■ Problem to work on
Identify all lines of the data containing the string "personas" and copy them.

[Data for review — start]

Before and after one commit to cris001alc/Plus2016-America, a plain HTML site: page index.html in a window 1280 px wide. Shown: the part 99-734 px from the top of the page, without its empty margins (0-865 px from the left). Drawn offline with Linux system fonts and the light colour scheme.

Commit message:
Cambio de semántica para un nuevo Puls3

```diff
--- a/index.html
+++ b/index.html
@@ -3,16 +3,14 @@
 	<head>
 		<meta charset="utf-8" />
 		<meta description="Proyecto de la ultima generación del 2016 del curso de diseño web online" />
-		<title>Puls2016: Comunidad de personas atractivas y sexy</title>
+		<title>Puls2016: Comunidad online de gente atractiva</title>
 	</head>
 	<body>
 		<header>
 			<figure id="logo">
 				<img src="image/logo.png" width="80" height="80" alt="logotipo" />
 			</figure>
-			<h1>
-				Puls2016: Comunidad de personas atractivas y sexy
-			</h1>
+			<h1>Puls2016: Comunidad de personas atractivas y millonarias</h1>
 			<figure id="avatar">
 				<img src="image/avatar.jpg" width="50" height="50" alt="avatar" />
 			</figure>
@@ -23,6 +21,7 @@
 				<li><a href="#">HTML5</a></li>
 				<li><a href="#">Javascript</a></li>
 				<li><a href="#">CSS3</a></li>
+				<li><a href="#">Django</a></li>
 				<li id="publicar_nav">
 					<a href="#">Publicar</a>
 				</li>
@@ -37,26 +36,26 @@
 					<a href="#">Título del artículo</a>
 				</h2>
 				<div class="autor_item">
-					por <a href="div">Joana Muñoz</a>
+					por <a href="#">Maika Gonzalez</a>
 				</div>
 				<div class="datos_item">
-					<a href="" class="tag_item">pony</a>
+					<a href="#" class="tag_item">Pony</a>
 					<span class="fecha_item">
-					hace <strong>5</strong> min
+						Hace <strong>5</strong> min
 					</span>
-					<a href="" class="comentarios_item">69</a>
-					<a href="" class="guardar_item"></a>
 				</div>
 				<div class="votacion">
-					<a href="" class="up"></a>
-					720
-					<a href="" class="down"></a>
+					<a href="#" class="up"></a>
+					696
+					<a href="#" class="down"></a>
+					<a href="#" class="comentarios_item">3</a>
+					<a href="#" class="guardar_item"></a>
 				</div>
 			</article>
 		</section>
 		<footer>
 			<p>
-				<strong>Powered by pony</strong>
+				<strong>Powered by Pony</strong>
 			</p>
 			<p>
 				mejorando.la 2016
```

[Data for review — finish]
[Data for review — start]

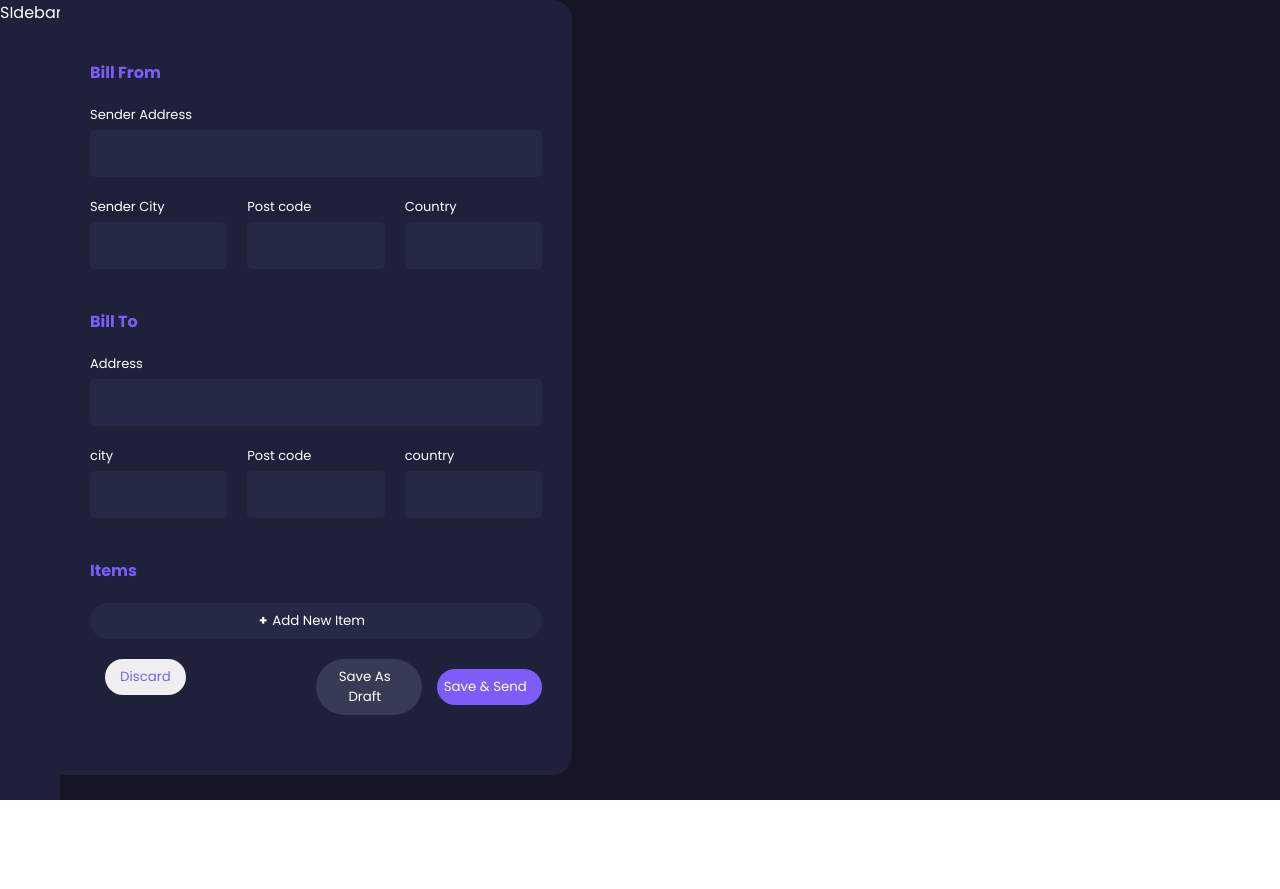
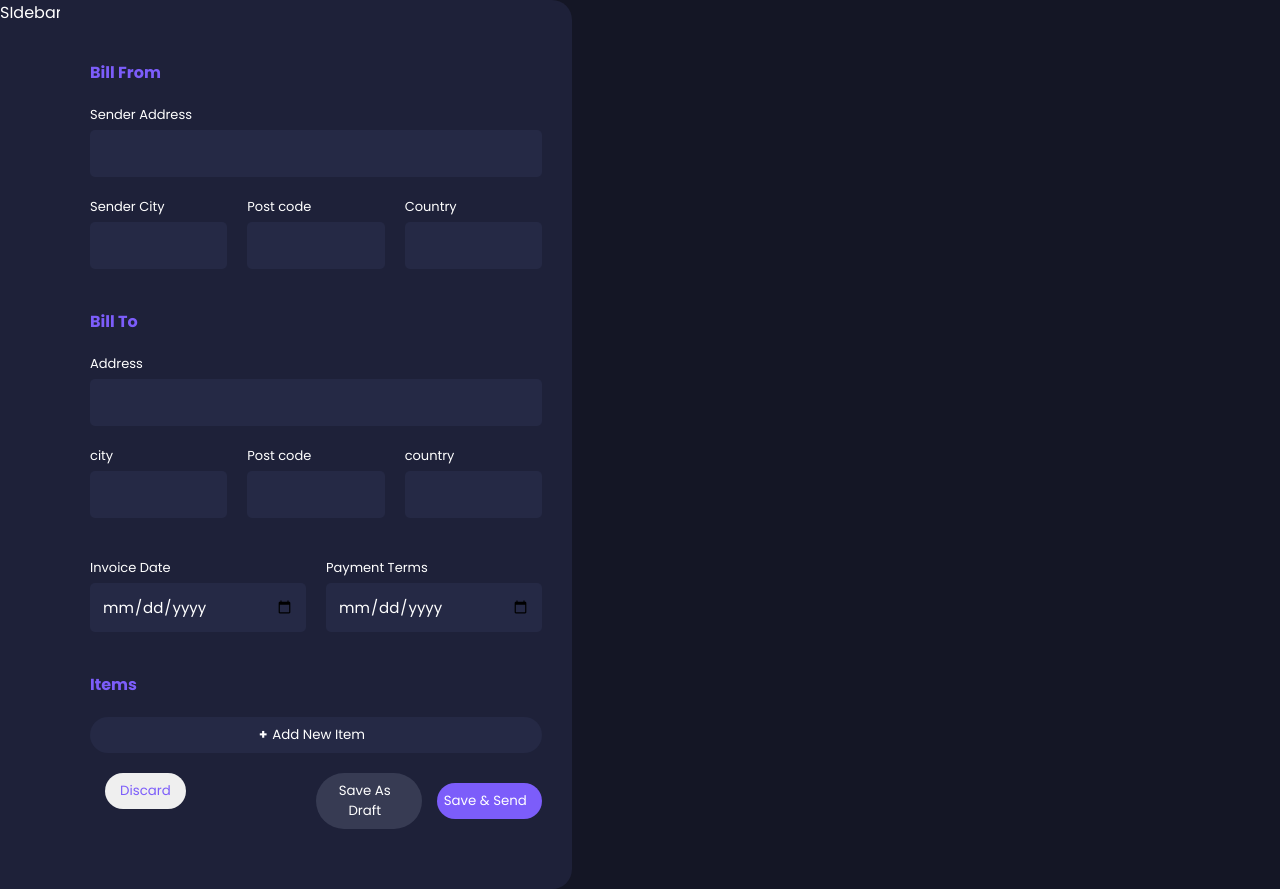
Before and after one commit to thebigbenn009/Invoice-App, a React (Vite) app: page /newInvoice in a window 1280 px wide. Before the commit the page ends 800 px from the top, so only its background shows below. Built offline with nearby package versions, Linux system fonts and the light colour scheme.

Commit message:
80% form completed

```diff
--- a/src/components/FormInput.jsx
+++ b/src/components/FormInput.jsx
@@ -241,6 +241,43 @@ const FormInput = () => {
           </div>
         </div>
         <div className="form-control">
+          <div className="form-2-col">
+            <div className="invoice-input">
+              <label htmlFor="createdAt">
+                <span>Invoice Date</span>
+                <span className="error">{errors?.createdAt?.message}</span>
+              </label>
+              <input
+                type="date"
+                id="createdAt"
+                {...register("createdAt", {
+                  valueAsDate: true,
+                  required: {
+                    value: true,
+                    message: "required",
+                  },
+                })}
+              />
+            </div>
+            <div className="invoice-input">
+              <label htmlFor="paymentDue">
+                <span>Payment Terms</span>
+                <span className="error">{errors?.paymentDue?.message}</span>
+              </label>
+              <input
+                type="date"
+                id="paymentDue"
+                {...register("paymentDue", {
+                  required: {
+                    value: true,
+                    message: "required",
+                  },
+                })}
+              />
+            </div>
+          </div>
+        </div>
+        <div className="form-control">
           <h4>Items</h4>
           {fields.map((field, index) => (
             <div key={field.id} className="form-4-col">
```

[Data for review — finish]

■ Worked solution
-		<title>Puls2016: Comunidad de personas atractivas y sexy</title>
-				Puls2016: Comunidad de personas atractivas y sexy
+			<h1>Puls2016: Comunidad de personas atractivas y millonarias</h1>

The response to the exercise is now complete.